Almost every patient opposes a total smoking ban inside mental health units, according to research in one NHS trust.
The findings published in this month’s Psychiatric Bulletin journal are likely to further the debate as to whether an outright ban of smoking in psychiatric units is justified.
Three psychiatric patients detained in Rampton top security hospital in Nottinghamshire yesterday lost a high court test case for the right to continue smoking. Judges ruled the ban was justified for “health and security” reasons.
It is estimated that 70% of patients in psychiatric hospital smoke, and 50% are heavy smokers. This compares with 25% and 9%, respectively, of non-patients.
In a survey of 135 inpatients on 13 mental health wards at Mersey Care NHS Trust, just three per cent supported a complete smoking ban inside and on hospital premises.
One in ten (14%) thought there should be a complete ban inside only. Seven in ten (71%) supported having designated smoking areas.
Smoking was banned last year in all enclosed public and work. A exemption for mental health units ends on July 1. Until then, they may continue to have a designated smoking room.
While 90% of the general public believe smoking should be banned in public places, only 50% of the study’s patients agreed.
Two years ago Kings Fund research found almost all mental health nurses do not want smoking banned in psychiatric wards, often because they fear that it would spark aggression from patients.
Smoking policy should be “more lenient” in psychiatric units, argue the authors of the Psychiatric Bulletin study.
Drs Jennifer Smith and Charlotte O’Callaghan suggest psychiatric units should either build external unenclosed smoking shelters or an outdoor smoking area leading off from, and visible from, wards. This would mean that patients deemed too ill to go outside would still be viewable when smoking.
“The fact that this study showed a large difference between those wanting a total smoking ban inside hospital buildings (14%) and those supporting the government ban on smoking in public places (54%) may reflect views that smoking policy should be more lenient in psychiatric units,” wrote Drs Smith and O’Callaghan.
Human rights lawyers acting for Rampton patients had argued that they would be the only group of people in the country banned from smoking “in the privacy of their home”, because, unlike patients at other hospitals, many were not allowed outdoors to smoke.
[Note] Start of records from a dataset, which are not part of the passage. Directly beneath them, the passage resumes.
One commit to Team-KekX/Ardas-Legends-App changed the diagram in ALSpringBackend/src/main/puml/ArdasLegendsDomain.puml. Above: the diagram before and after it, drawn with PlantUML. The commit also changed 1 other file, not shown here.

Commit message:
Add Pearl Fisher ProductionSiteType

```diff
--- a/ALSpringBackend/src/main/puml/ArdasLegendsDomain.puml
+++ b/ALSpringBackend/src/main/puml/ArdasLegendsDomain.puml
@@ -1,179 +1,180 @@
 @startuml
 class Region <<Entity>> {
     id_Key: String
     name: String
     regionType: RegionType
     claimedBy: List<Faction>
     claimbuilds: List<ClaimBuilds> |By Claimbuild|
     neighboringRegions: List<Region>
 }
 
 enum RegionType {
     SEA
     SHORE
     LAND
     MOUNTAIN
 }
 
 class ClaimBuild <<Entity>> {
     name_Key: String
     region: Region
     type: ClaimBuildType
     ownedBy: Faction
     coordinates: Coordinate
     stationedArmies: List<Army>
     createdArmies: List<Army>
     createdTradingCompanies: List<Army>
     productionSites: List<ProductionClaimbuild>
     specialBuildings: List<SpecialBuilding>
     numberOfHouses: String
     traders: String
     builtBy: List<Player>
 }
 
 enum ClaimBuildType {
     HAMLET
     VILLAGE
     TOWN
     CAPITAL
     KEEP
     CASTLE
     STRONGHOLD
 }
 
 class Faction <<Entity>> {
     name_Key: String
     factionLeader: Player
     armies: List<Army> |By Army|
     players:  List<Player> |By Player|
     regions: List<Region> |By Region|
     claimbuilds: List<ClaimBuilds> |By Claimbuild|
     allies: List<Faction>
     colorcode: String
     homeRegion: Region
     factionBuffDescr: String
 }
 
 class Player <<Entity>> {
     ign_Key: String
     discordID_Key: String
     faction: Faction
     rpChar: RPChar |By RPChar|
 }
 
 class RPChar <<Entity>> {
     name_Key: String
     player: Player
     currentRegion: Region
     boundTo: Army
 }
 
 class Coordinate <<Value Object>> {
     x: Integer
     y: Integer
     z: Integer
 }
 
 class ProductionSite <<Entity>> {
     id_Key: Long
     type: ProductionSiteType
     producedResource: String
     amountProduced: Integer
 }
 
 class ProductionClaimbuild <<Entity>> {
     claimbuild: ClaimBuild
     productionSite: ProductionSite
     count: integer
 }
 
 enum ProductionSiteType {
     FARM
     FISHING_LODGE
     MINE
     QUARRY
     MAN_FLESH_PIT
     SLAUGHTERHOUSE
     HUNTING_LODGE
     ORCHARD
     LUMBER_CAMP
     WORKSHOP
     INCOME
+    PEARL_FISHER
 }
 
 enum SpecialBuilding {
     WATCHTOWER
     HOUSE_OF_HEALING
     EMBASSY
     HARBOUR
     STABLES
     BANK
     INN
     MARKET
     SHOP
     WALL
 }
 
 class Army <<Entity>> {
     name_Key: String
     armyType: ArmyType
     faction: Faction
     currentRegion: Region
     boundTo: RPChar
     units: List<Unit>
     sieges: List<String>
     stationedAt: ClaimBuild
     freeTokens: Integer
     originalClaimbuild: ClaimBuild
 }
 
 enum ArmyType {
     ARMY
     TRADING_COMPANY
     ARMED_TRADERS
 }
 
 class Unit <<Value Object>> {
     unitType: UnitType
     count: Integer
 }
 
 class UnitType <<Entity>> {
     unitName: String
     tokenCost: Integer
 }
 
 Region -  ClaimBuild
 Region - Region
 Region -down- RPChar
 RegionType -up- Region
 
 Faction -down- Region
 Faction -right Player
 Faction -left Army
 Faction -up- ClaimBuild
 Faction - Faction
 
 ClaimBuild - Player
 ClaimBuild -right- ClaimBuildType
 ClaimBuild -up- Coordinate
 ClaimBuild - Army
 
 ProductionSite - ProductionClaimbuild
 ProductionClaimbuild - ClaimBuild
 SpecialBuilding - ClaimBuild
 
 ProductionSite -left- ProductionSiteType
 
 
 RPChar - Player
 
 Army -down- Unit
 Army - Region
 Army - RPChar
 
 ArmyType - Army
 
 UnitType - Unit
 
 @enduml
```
Barrister Paul Bowen said others whose homes are in public spaces, such as soldiers and care home patients, will still be able to smoke under special exemptions.
But Rampton patients face a total ban that amounts to unfair and unlawful discrimination, he said.
The patients were refused permission to appeal, but can still ask the court of appeal itself to consider their case because of its important legal implications.
The judges also rejected allegations that the smoking ban, introduced at Rampton in April last year by Nottinghamshire Healthcare NHS Trust, was inflexible because no exemptions had been granted.
Evidence showed the ban was not having a de-stabilising effect on patients, said the judges.
Lord Justice Pill said: “There is very strong evidence that smoking causes disease and endangers the health of the smokers themselves and other people who live and work in their vicinity.”
The judge added the smoking ban was also justified by security difficulties posed by allowing patients – many of whom have “dangerous, violent or criminal propensities” – to smoke outside in Rampton’s grounds.
“Like other hospitals, it is smoke-free. Both health and security considerations justify the ban even though smoking in the grounds, which may be possible at other hospitals, is not feasible at Rampton,” said Lord Justice Pill in a decision made with Mr Justice Silber.
Patients can be detained at Rampton for years.